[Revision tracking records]
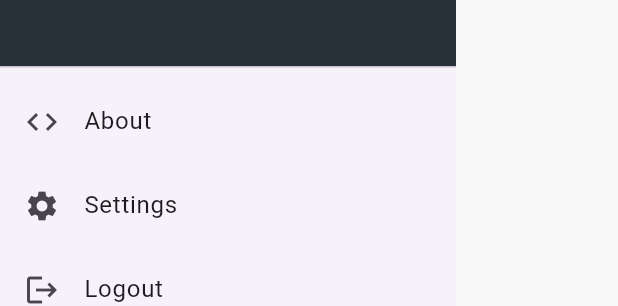
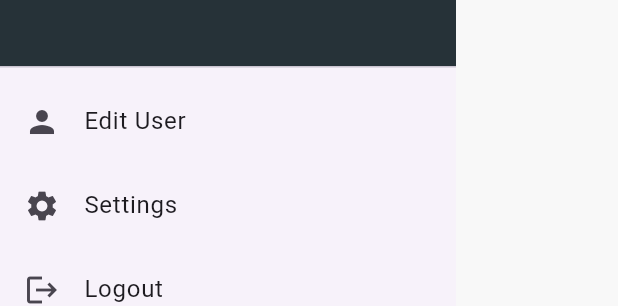
Before and after one commit to adit3455/newsapp, a Flutter app: the CustomDrawerWidget widget shown alone on an empty page, opened directly, on a phone screen of 412 x 824 dp. Shown: the part 174-480 px from the top of the screen. Run offline on Flutter 3.47's test engine with Material 2 defaults, Android fonts, the phone set to English and light mode, and no system bars; our stand-ins replace card_loading, carousel_slider, dio, equatable, firebase_auth, firebase_core and 2 more; missing offline and left inert: gif_view; accounts and stored records are empty; network calls fail.

Commit message:
fourth commit

```diff
--- a/lib/config/greeting_config.dart
+++ b/lib/config/greeting_config.dart
@@ -24,6 +24,13 @@ class GreetingConfig {
     return null;
   }
 
+  getPhoto() {
+    if (auth?.photoURL == null) {
+      return "https://upload.wikimedia.org/wikipedia/commons/thumb/6/65/No-Image-Placeholder.svg/1665px-No-Image-Placeholder.svg.png";
+    }
+    return auth!.photoURL;
+  }
+
   String? _getNameDrawer() {
     if (auth?.isAnonymous == true) {
       return 'Anonymous';
--- a/lib/repositories/baseauth_repository.dart
+++ b/lib/repositories/baseauth_repository.dart
@@ -54,8 +54,6 @@ class BaseAuth {
       await auth.createUserWithEmailAndPassword(
           email: email, password: password);
       await auth.currentUser?.updateDisplayName(name);
-      await auth.currentUser?.updatePhotoURL(
-          'https://upload.wikimedia.org/wikipedia/commons/thumb/6/65/No-Image-Placeholder.svg/1665px-No-Image-Placeholder.svg.png');
     } on FirebaseAuthException catch (e) {
       if (e.code == 'weak-password') {
         print('The password provided is too weak.');
--- a/lib/widgets/customdrawerwidget.dart
+++ b/lib/widgets/customdrawerwidget.dart
@@ -20,18 +20,17 @@ class CustomDrawerWidget extends StatelessWidget {
             accountEmail: Text(auth.currentUser?.isAnonymous == true
                 ? "Anonymous"
                 : "${auth.currentUser!.email}"),
-            currentAccountPicture: const CircleAvatar(
-              backgroundImage: NetworkImage(
-                  "https://images.unsplash.com/photo-1600486913747-55e5470d6f40?ixlib=rb-1.2.1&ixid=MnwxMjA3fDB8MHxwaG90by1wYWdlfHx8fGVufDB8fHx8&auto=format&fit=crop&w=1170&q=80"),
+            currentAccountPicture: CircleAvatar(
+              backgroundImage: NetworkImage("${GreetingConfig().getPhoto()}"),
             ),
             decoration: BoxDecoration(
               color: Colors.blueGrey[900],
             ),
           ),
           ListTile(
-            leading: const Icon(Icons.code),
-            title: const Text("About"),
-            onTap: () {},
+            leading: const Icon(Icons.person),
+            title: const Text("Edit User"),
+            onTap: () => Navigator.pushNamed(context, "/editUser"),
           ),
           ListTile(
             leading: const Icon(Icons.settings),
--- a/lib/widgets/recomendationcard_widget.dart
+++ b/lib/widgets/recomendationcard_widget.dart
@@ -19,7 +19,7 @@ class RecomendationCardWidget extends StatelessWidget {
         "${articles.urlToImage}",
         height: 200,
         width: 100,
-        fit: BoxFit.scaleDown,
+        fit: BoxFit.fitWidth,
       ),
       title: Text("${articles.title}"),
       subtitle: Column(crossAxisAlignment: CrossAxisAlignment.start, children: [
--- a/lib/widgets/recomendationdetailscreen_widget.dart
+++ b/lib/widgets/recomendationdetailscreen_widget.dart
@@ -11,7 +11,10 @@ class RecomendationDetailScreenWidget extends StatelessWidget {
 
   @override
   Widget build(BuildContext context) {
-    return Stack(
+    return InkWell(
+      onTap: () =>
+          Navigator.pushNamed(context, '/newsDetail', arguments: articles),
+      child: Stack(
         children: [
           Container(
             width: 150,
@@ -43,6 +46,7 @@ class RecomendationDetailScreenWidget extends StatelessWidget {
                         .copyWith(fontSize: 12.0, color: Colors.white),
                   ))),
         ],
+      ),
     );
   }
 }
```
Also changed, not shown: lib/screens/edituser_screen.dart (+12 -3 lines), lib/screens/user_screen.dart (+10 -19 lines), lib/widgets/custombottomnavigationbar_widget.dart (+8 -0 lines). Lines whose indentation alone changed are shown as unchanged.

◆ TASK ITEM:
Leave out the pictures and print every line of the data exactly.

◆ ANSWER SECTION:
Before and after one commit to adit3455/newsapp, a Flutter app: the CustomDrawerWidget widget shown alone on an empty page, opened directly, on a phone screen of 412 x 824 dp. Shown: the part 174-480 px from the top of the screen. Run offline on Flutter 3.47's test engine with Material 2 defaults, Android fonts, the phone set to English and light mode, and no system bars; our stand-ins replace card_loading, carousel_slider, dio, equatable, firebase_auth, firebase_core and 2 more; missing offline and left inert: gif_view; accounts and stored records are empty; network calls fail.

Commit message:
fourth commit

```diff
--- a/lib/config/greeting_config.dart
+++ b/lib/config/greeting_config.dart
@@ -24,6 +24,13 @@ class GreetingConfig {
     return null;
   }
 
+  getPhoto() {
+    if (auth?.photoURL == null) {
+      return "https://upload.wikimedia.org/wikipedia/commons/thumb/6/65/No-Image-Placeholder.svg/1665px-No-Image-Placeholder.svg.png";
+    }
+    return auth!.photoURL;
+  }
+
   String? _getNameDrawer() {
     if (auth?.isAnonymous == true) {
       return 'Anonymous';
--- a/lib/repositories/baseauth_repository.dart
+++ b/lib/repositories/baseauth_repository.dart
@@ -54,8 +54,6 @@ class BaseAuth {
       await auth.createUserWithEmailAndPassword(
           email: email, password: password);
       await auth.currentUser?.updateDisplayName(name);
-      await auth.currentUser?.updatePhotoURL(
-          'https://upload.wikimedia.org/wikipedia/commons/thumb/6/65/No-Image-Placeholder.svg/1665px-No-Image-Placeholder.svg.png');
     } on FirebaseAuthException catch (e) {
       if (e.code == 'weak-password') {
         print('The password provided is too weak.');
--- a/lib/widgets/customdrawerwidget.dart
+++ b/lib/widgets/customdrawerwidget.dart
@@ -20,18 +20,17 @@ class CustomDrawerWidget extends StatelessWidget {
             accountEmail: Text(auth.currentUser?.isAnonymous == true
                 ? "Anonymous"
                 : "${auth.currentUser!.email}"),
-            currentAccountPicture: const CircleAvatar(
-              backgroundImage: NetworkImage(
-                  "https://images.unsplash.com/photo-1600486913747-55e5470d6f40?ixlib=rb-1.2.1&ixid=MnwxMjA3fDB8MHxwaG90by1wYWdlfHx8fGVufDB8fHx8&auto=format&fit=crop&w=1170&q=80"),
+            currentAccountPicture: CircleAvatar(
+              backgroundImage: NetworkImage("${GreetingConfig().getPhoto()}"),
             ),
             decoration: BoxDecoration(
               color: Colors.blueGrey[900],
             ),
           ),
           ListTile(
-            leading: const Icon(Icons.code),
-            title: const Text("About"),
-            onTap: () {},
+            leading: const Icon(Icons.person),
+            title: const Text("Edit User"),
+            onTap: () => Navigator.pushNamed(context, "/editUser"),
           ),
           ListTile(
             leading: const Icon(Icons.settings),
--- a/lib/widgets/recomendationcard_widget.dart
+++ b/lib/widgets/recomendationcard_widget.dart
@@ -19,7 +19,7 @@ class RecomendationCardWidget extends StatelessWidget {
         "${articles.urlToImage}",
         height: 200,
         width: 100,
-        fit: BoxFit.scaleDown,
+        fit: BoxFit.fitWidth,
       ),
       title: Text("${articles.title}"),
       subtitle: Column(crossAxisAlignment: CrossAxisAlignment.start, children: [
--- a/lib/widgets/recomendationdetailscreen_widget.dart
+++ b/lib/widgets/recomendationdetailscreen_widget.dart
@@ -11,7 +11,10 @@ class RecomendationDetailScreenWidget extends StatelessWidget {
 
   @override
   Widget build(BuildContext context) {
-    return Stack(
+    return InkWell(
+      onTap: () =>
+          Navigator.pushNamed(context, '/newsDetail', arguments: articles),
+      child: Stack(
         children: [
           Container(
             width: 150,
@@ -43,6 +46,7 @@ class RecomendationDetailScreenWidget extends StatelessWidget {
                         .copyWith(fontSize: 12.0, color: Colors.white),
                   ))),
         ],
+      ),
     );
   }
 }
```
Also changed, not shown: lib/screens/edituser_screen.dart (+12 -3 lines), lib/screens/user_screen.dart (+10 -19 lines), lib/widgets/custombottomnavigationbar_widget.dart (+8 -0 lines). Lines whose indentation alone changed are shown as unchanged.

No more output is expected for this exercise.